Myth number one – “Save all your money and you will be able to attend college, receive a quality education and land a high paying job”. A good job and saving money to go to college seem like a smart idea. The American way of life and ideal is to go to college. But why is it so costly and gets more expensive each day? Many students today are required to borrow thousands to fund their college education. In order to earn a college degree that will allow you to enter a profession with higher pay (think attorney or doctor), it is likely you’ll have to take out even more loans and go to school for longer at pricier schools. Before a student can get a first job or receive a paycheck, they often have debts amounting to tens of thousand dollars. It’s great to go to college, but saving for it is not a guarantee of financial success. If you don’t get the job, it could mean many years without a steady income.

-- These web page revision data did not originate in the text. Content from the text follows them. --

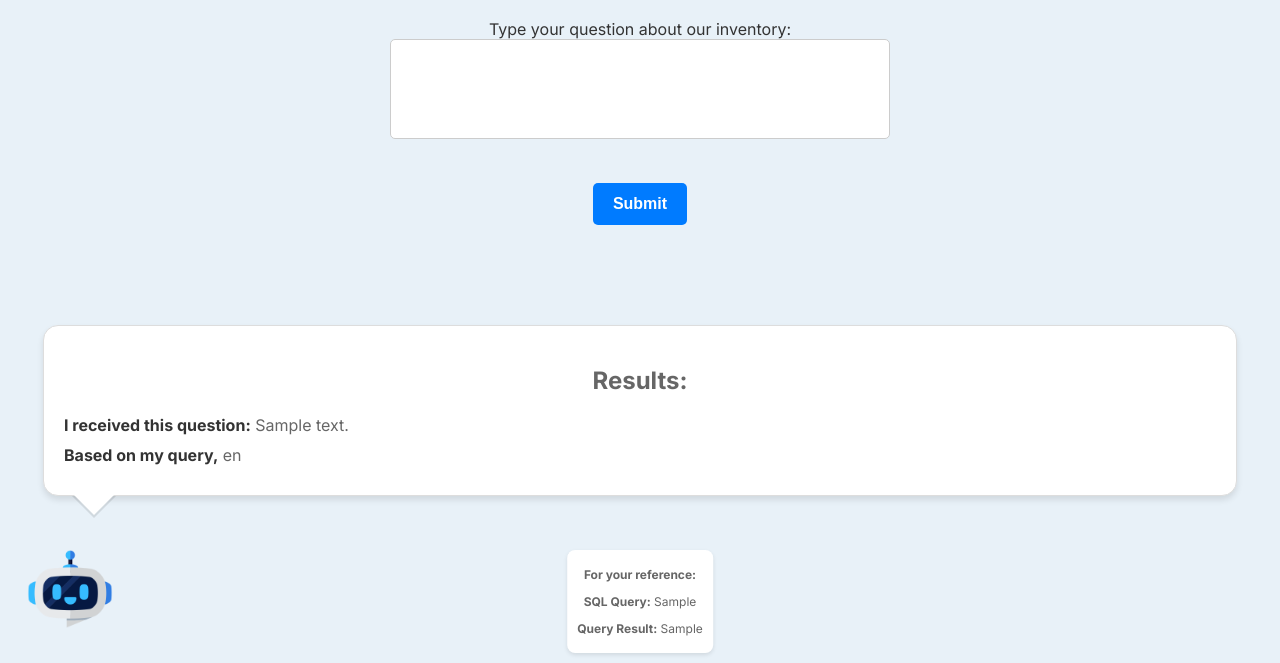
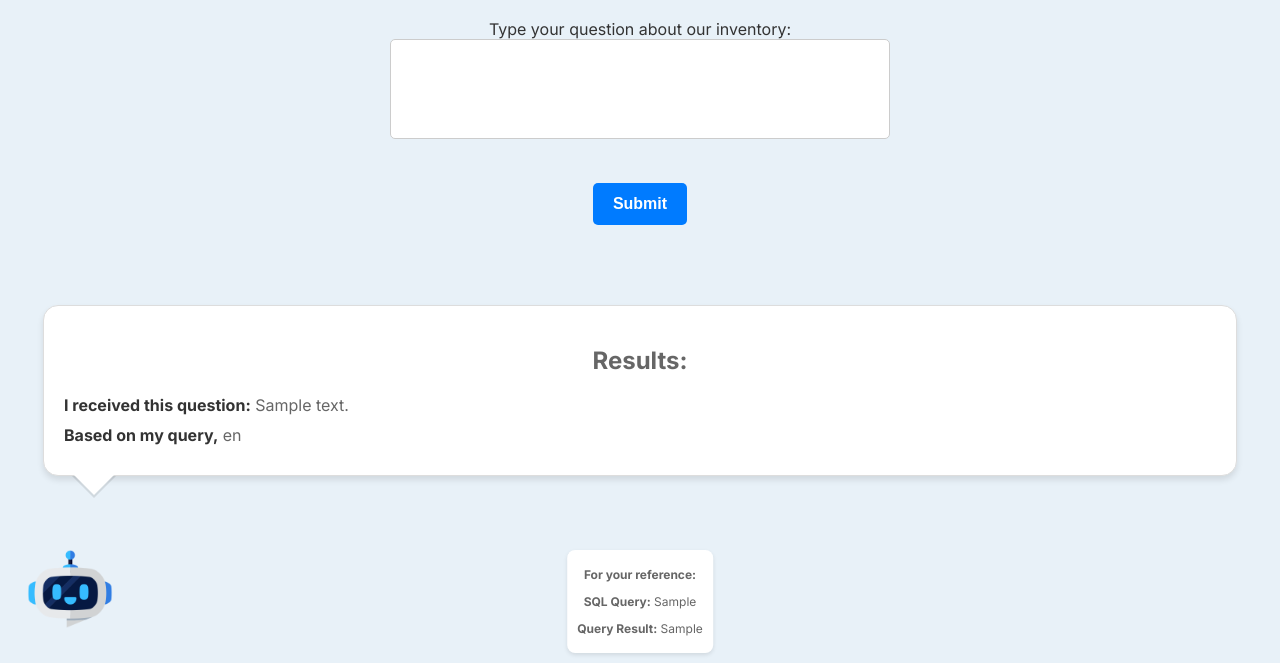
Before and after one commit to Afag-Ramazanova/DE_final_project, a Flask app: template templates/webpage.html in a window 1280 px wide. Shown: the part 137-800 px from the top of the page. Run offline with Flask 3, Linux system fonts and the light colour scheme; the template is opened without the code that fills it: most values are stand-ins (such as "Sample title", 1, 10 or a date in 2020).

Commit message:
fixing margins

```diff
--- a/templates/webpage.html
+++ b/templates/webpage.html
@@ -29,7 +29,7 @@
             font-weight: bold;
             border-radius: 5px;
             cursor: pointer;
-            margin: 20px auto 40px;
+            margin: 20px auto 20px;
             transition: background-color 0.3s ease;
         }
 
@@ -66,7 +66,7 @@
 
         /* Style the results section */
         .results {
-            margin-top: 30px;
+            margin-top: 10px;
             padding: 20px;
             background-color: #ffffff;
             border: 1px solid #ddd;
```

Myth number two – “Open up a savings account in my bank to put your money aside for the future”. While the bank can hold and earn interest on your money while it’s in the account, this isn’t the most profitable place for your money. A savings account at most banks offers an interest rate of between 1% – 2%. However inflation is historically closer to around 3% – 5%. Therefore, your money in the bank does not match inflation. Other words, money put in your savings will be LESS valuable tomorrow when it is withdrawn. As if that wasn’t enough, they take all your money while earning anywhere from 5%-30% on it. Meanwhile you only get the paltry 1%. Their investment makes the profit you would have made, and your savings will lose their value as inflation increases.
Myth number three – Get a credit card in order to save 1 – 2 percent or earn frequent flyer mile rewards. While these offers from credit card corporations may seem great, they’re dwarfed when you consider the interest rates you will be paying on purchases. If you spend money on credit cards, instead of saving 1% on each purchase you actually lose 6% to 28.8% on average (depending the the interest rate charged on the card). Although you can pay the entire balance each month – you’ll still have to pay transaction and annual fees. You can avoid fees by paying off your card completely at the month’s end.